The Cure – Pornography (1982)
Perhaps one of the most widely known gothic groups of all time (in terms of popular culture, anyway), we couldn't have a definitive goth album rundown without including The Cure.
In the very first track of the album, 'One Hundred Years', Robert Smith bellows the line "So what if we all die," setting the deeply gothic tone of the record.
This timeless classic of doom and gloom offers a masterclass in desperate poetry and surreal sonic experimentation - and although many of the musical parts seem incongruous to one another during most of the album's big tracks, everything (strangely enough) fits together in sonic majesty, glued together by Smith's unmistakable vocals.
Treat yourself to a listen to 'One Hundred Years', then feel free to listen to the rest of the album - you won't regret it, trust us.
"I lose myself in music because I can't be bothered explaining what I feel to anyone else around me." - Robert Smith
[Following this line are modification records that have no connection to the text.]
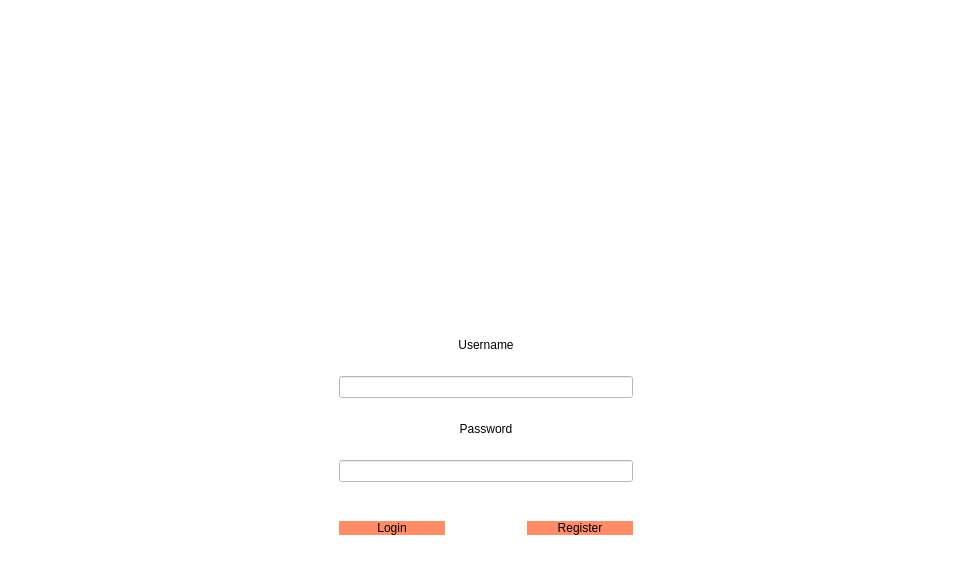
Qt form stacked.ui (acordi96/ProgrammazioneDiSistema-SharedEditor-Client) before a commit.
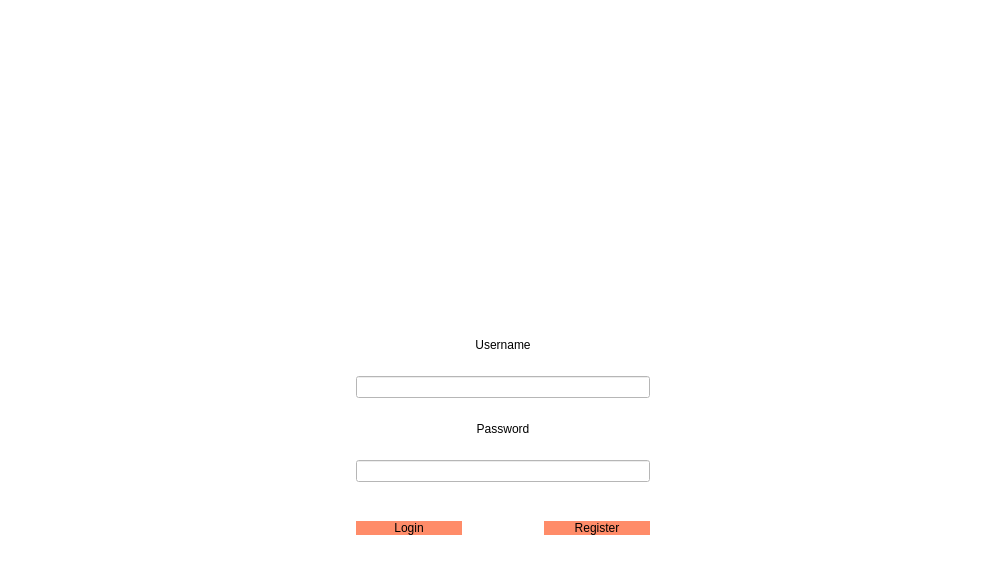
The same form after that commit. Icons and pictures are not drawn.

Patch:
```diff
--- a/stacked.ui
+++ b/stacked.ui
@@ -6,7 +6,7 @@
    <rect>
     <x>0</x>
     <y>0</y>
-    <width>963</width>
+    <width>998</width>
     <height>587</height>
    </rect>
   </property>
```
Left out of the diff: 4 changed lines with no effect on the pictures.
Joy Division – Closer (1980)
Aesthetically, Joy Division may not have looked especially gothic, but their music, attitude and the very heart and soul of frontman, Ian Curtis, says otherwise.
Produced by the Manchester's experimental genius 'Mad' Martin Hannett, Closer is the eerie conclusion of Ian Curtis' short, vital and tragic legacy.
Two months after the release of Closer, Curtis took his own life - shrouding the album is sorrowful darkness. But, despite the tragedy, this album is as cutting-edge and out there as it is unnerving and beautiful; the whole piece is a juxtaposition for the ears, and you must listen to it to believe it.
As a taster, here is track two from the album, titled 'Isolation':
“All my lyrics are open to interpretation by the individual and imply many different meanings; therefore their relevance is purely subjective.” - Ian Curtis
The Horrors - Strange House (2007)
Adding an element of youthful gothic delight to the list, The Horrors made a name for themselves by playing the dank and dimly lit pubs and clubs of London in the early noughties - and their breakthrough album, Strange House packs a real gothic punch.
Inspired by the very best elements of the above albums, The Horrors brought their influences together to create their very own brand of shouting, screaming, kicking, chanting and bellowing goth to the modern day masses.
Powered by ball kicking bass rumblings couple with ear-splitting synth stabs and propelled into another dimension by Faris Badwan's disturbing melodies, Strange House is jam-packed with gothic pleasures from beginning to end.
Get yourself started on The Horrors by feasting your ears on 'Count in Fives':
"It's just what we love doing. I don't feel like we have some kind of obligation to...it's really just a natural thing." - Faris Horror
These five definitive albums make for essential goth listening and will no doubt send you on a long, prosperous and rewarding journey to the dark side.
If you have any of your own gothic album suggestions, please share them with us by leaving a comment.